The panel focused and expanded upon the latest findings from Greenlight Insight’ 2017 Virtual Reality Consumer Survey. Now in its third year, the 2017 Virtual Reality Consumer Survey provides insights into a broad scope of topics relating to consumers and virtual reality.
Bishaf pointed out that familiarity and direct trial experience is increasing.

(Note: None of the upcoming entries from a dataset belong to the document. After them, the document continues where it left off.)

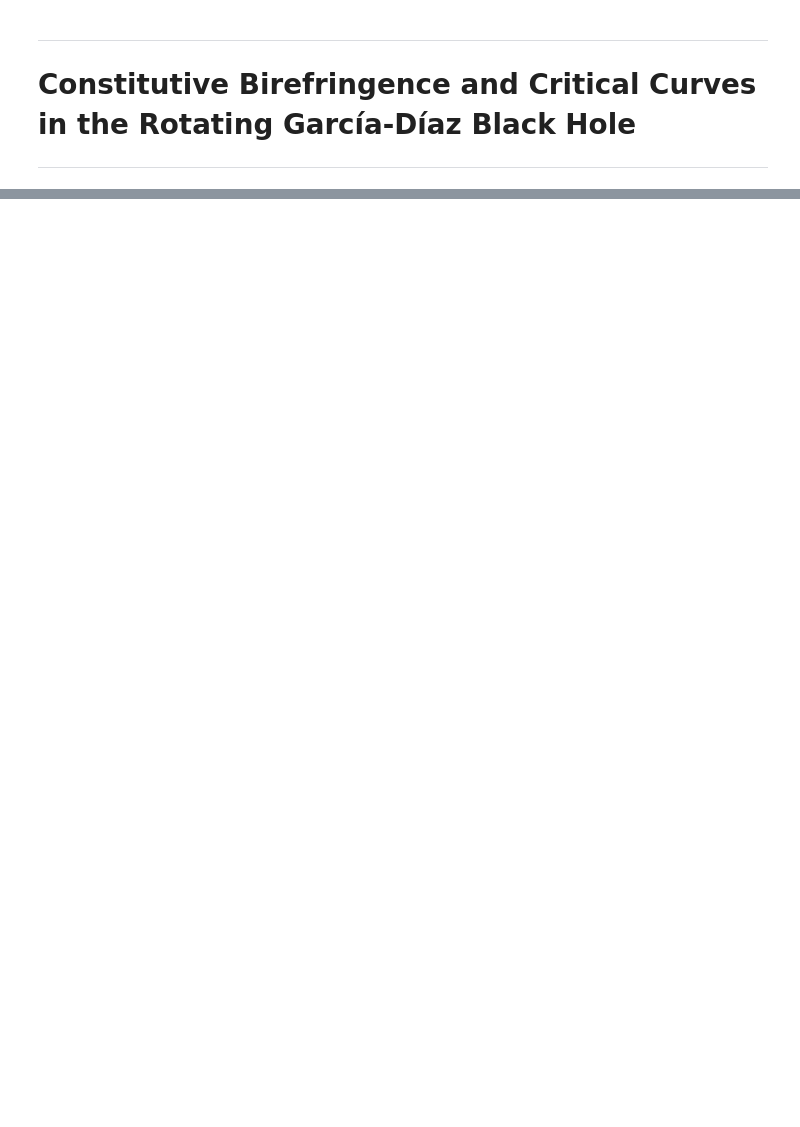
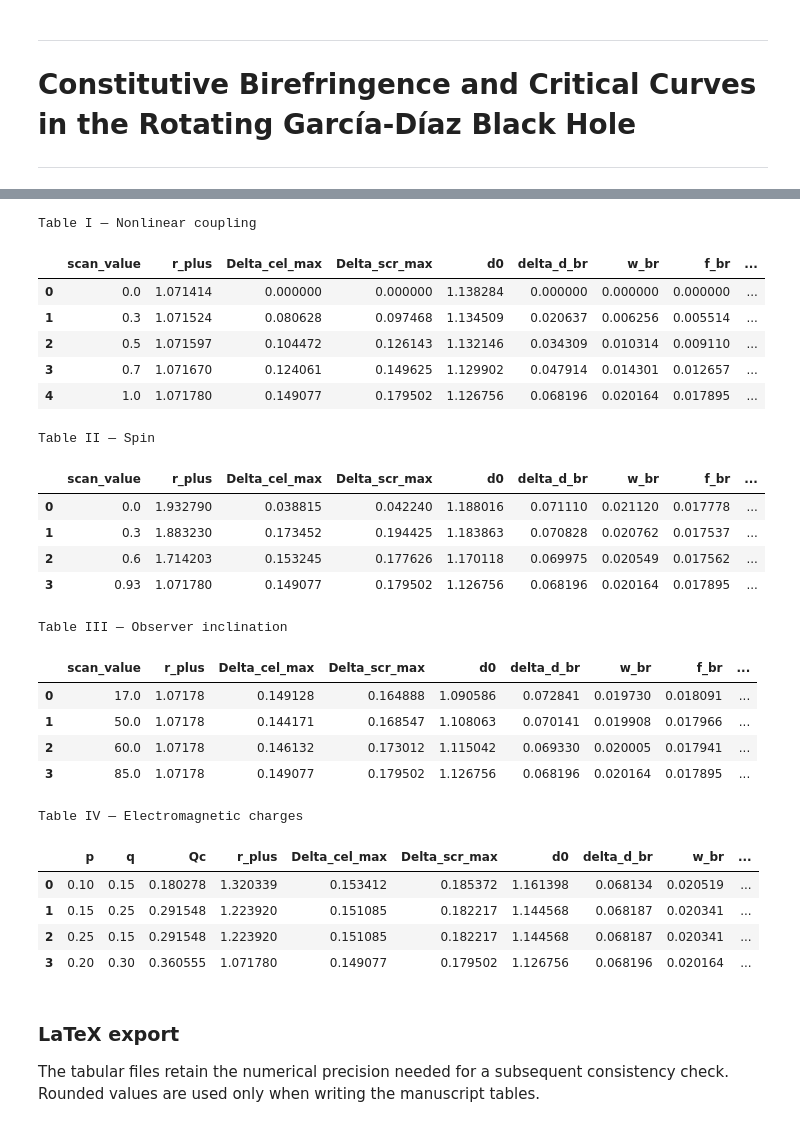
Before and after one commit to arielguzman-physics/garcia-diaz-birefringence-critical-curves, a Jupyter notebook: notebooks/GD_birefringence_critical_curves_es.ipynb, the cells around one changed output, grey strips where cells are left out. Drawn from its saved outputs; the diff is of its cells as text; code cells hidden in the pictures; blank space fills up the shorter version.

```diff
--- a/notebooks/GD_birefringence_critical_curves_es.ipynb
+++ b/notebooks/GD_birefringence_critical_curves_es.ipynb
@@ -3065,0 +516,75 @@ tables/
+# %%
+BETAS = [0.0, 3e-05, 5e-05, 7e-05, 0.0001]
+SPINS = [0.0, 0.3, 0.6, 0.93]
+THETAS = [17.0, 50.0, 60.0, 85.0]
+CHARGES = [(0.1, 0.15), (0.15, 0.25), (0.25, 0.15), (0.2, 0.3)]
+N_QUADRATURE = 6001
+
+def prepare_row(pa, scan_key, scan_value):
+    """Evaluate one configuration and check the optical expansion parameter."""
+    row = corrected_observables(pa, N=N_QUADRATURE)
+    row.update(scan_key=scan_key, scan_value=scan_value, epsilon_pert=perturbative_indicator(pa))
+    if not row['epsilon_pert'] < 0.05:
+        raise AssertionError('Perturbative threshold exceeded.')
+    return row
+rows = []
+for b in BETAS:
+    rows.append(prepare_row(replace(P0, beta=b), 'beta', b * 10000.0))
+for a in SPINS:
+    rows.append(prepare_row(replace(P0, a=a), 'spin', a))
+for theta in THETAS:
+    rows.append(prepare_row(replace(P0, theta=np.deg2rad(theta)), 'inclination', theta))
+for p, q in CHARGES:
+    rows.append(prepare_row(replace(P0, p=p, q=q), 'charge', (p, q)))
+full = pd.DataFrame(rows)
+columns = ['scan_key', 'scan_value', 'p', 'q', 'Qc', 'a', 'beta', 'theta_deg', 'r_plus', 'Delta_cel_max', 'Delta_scr_max', 'd_plus', 'd_minus', 'd0', 'delta_d_br', 'w_br', 'f_br', 'epsilon_pert', 'I_plus', 'I_minus', 'r_at_max']
+full[columns].to_csv(OUT / 'tables' / 'full_observables_all_scans_raw.csv', index=False)
+full.drop(columns=['I_plus', 'I_minus', 'r_at_max', 'min_rpp']).to_csv(OUT / 'tables' / 'full_observables_all_scans_public.csv', index=False)
+for key, prefix in [('beta', 'beta'), ('spin', 'spin'), ('inclination', 'inclination'), ('charge', 'charge')]:
+    full.loc[full.scan_key == key].drop(columns=['I_plus', 'I_minus']).to_csv(OUT / 'tables' / f'{prefix}_scan_observables.csv', index=False)
+
+def print_main(df, key):
+    """Show the principal geometric observables for each scan."""
+    dd = df[df.scan_key == key].copy()
+    cols = ['scan_value', 'r_plus', 'Delta_cel_max', 'Delta_scr_max', 'd0', 'delta_d_br', 'w_br', 'f_br', 'epsilon_pert']
+    if key == 'charge':
+        cols = ['p', 'q', 'Qc'] + cols[1:]
+    display(dd[cols].round(7).reset_index(drop=True))
+print('Table I — Nonlinear coupling')
+print_main(full, 'beta')
+print('Table II — Spin')
+print_main(full, 'spin')
+print('Table III — Observer inclination')
+print_main(full, 'inclination')
+print('Table IV — Electromagnetic charges')
+print_main(full, 'charge')
+# %% [output]
+Table I — Nonlinear coupling
+|  | scan_value | r_plus | Delta_cel_max | Delta_scr_max | d0 | delta_d_br | w_br | f_br | ... |
+| 0 | 0.0 | 1.071414 | 0.000000 | 0.000000 | 1.138284 | 0.000000 | 0.000000 | 0.000000 | ... |
+| 1 | 0.3 | 1.071524 | 0.080628 | 0.097468 | 1.134509 | 0.020637 | 0.006256 | 0.005514 | ... |
+| 2 | 0.5 | 1.071597 | 0.104472 | 0.126143 | 1.132146 | 0.034309 | 0.010314 | 0.009110 | ... |
+| 3 | 0.7 | 1.071670 | 0.124061 | 0.149625 | 1.129902 | 0.047914 | 0.014301 | 0.012657 | ... |
+| 4 | 1.0 | 1.071780 | 0.149077 | 0.179502 | 1.126756 | 0.068196 | 0.020164 | 0.017895 | ... |
+Table II — Spin
+|  | scan_value | r_plus | Delta_cel_max | Delta_scr_max | d0 | delta_d_br | w_br | f_br | ... |
+| 0 | 0.0 | 1.932790 | 0.038815 | 0.042240 | 1.188016 | 0.071110 | 0.021120 | 0.017778 | ... |
+| 1 | 0.3 | 1.883230 | 0.173452 | 0.194425 | 1.183863 | 0.070828 | 0.020762 | 0.017537 | ... |
+| 2 | 0.6 | 1.714203 | 0.153245 | 0.177626 | 1.170118 | 0.069975 | 0.020549 | 0.017562 | ... |
+| 3 | 0.93 | 1.071780 | 0.149077 | 0.179502 | 1.126756 | 0.068196 | 0.020164 | 0.017895 | ... |
+Table III — Observer inclination
+|  | scan_value | r_plus | Delta_cel_max | Delta_scr_max | d0 | delta_d_br | w_br | f_br | ... |
+| 0 | 17.0 | 1.07178 | 0.149128 | 0.164888 | 1.090586 | 0.072841 | 0.019730 | 0.018091 | ... |
+| 1 | 50.0 | 1.07178 | 0.144171 | 0.168547 | 1.108063 | 0.070141 | 0.019908 | 0.017966 | ... |
+| 2 | 60.0 | 1.07178 | 0.146132 | 0.173012 | 1.115042 | 0.069330 | 0.020005 | 0.017941 | ... |
+| 3 | 85.0 | 1.07178 | 0.149077 | 0.179502 | 1.126756 | 0.068196 | 0.020164 | 0.017895 | ... |
+Table IV — Electromagnetic charges
+|  | p | q | Qc | r_plus | Delta_cel_max | Delta_scr_max | d0 | delta_d_br | w_br | ... |
+| 0 | 0.10 | 0.15 | 0.180278 | 1.320339 | 0.153412 | 0.185372 | 1.161398 | 0.068134 | 0.020519 | ... |
+| 1 | 0.15 | 0.25 | 0.291548 | 1.223920 | 0.151085 | 0.182217 | 1.144568 | 0.068187 | 0.020341 | ... |
+| 2 | 0.25 | 0.15 | 0.291548 | 1.223920 | 0.151085 | 0.182217 | 1.144568 | 0.068187 | 0.020341 | ... |
+| 3 | 0.20 | 0.30 | 0.360555 | 1.071780 | 0.149077 | 0.179502 | 1.126756 | 0.068196 | 0.020164 | ... |
+# %% [markdown]
+### **LaTeX export**
+
+The tabular files retain the numerical precision needed for a subsequent consistency check. Rounded values are used only when writing the manuscript tables.
```
Also changed, not shown: parts of 72 cells of this notebook, 18 other files.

In 2017 survey, 38 percent of consumers said they tried VR, which is over a 15 percent increase from 2016 with 20 percent of consumers said they tried VR. Bishaf warned that although VR understanding is increasing, VR is still years away from mainstream adoption and education will be needed.
“Initiatives to build brand equity are still needed by the headsets and platforms,” she said. “In the study, we saw those consumers who report being highly informed and experienced with the technology were confused about Microsoft, Apple, and Snap.”
Popper shared about what it will take to move consumer adoption forward. Popper talked about the importance of really great content that will drive penetration and engagement. An example was native social experiences, such as what can be found Altspace, High Fidelity, and Facebook’s Spaces.
“Social media extensions that draw people into a VR experience will be important,” Popper said. “People are finding that these experiences for much longer than other types of VR experiences.”
Popper also highlighted the importance of building a deeper connection to VR marketing, including experiential marketing.
“When looking at experiential marketing, how do you make it live beyond that moment?” said Popper. “The people in the experience will be the most engaged but need to extend beyond with social.”
Greenlight Insights Industry Analyst Alexis Macklin, who covers emerging technology trends at the intersection of immersive technologies and the entertainment industry, lead a panel discussion on how brands and marketers can best reach consumers. The panel zeroed in on how VR consumers have changed and how to reach them.
“In the past, consumers who purchased VR headset were largely male and gamers,” Bishaf said. “VR is becoming more diverse with many VR purchasers identifying as creatives, meaning they like videography, photography and other types of content creation.”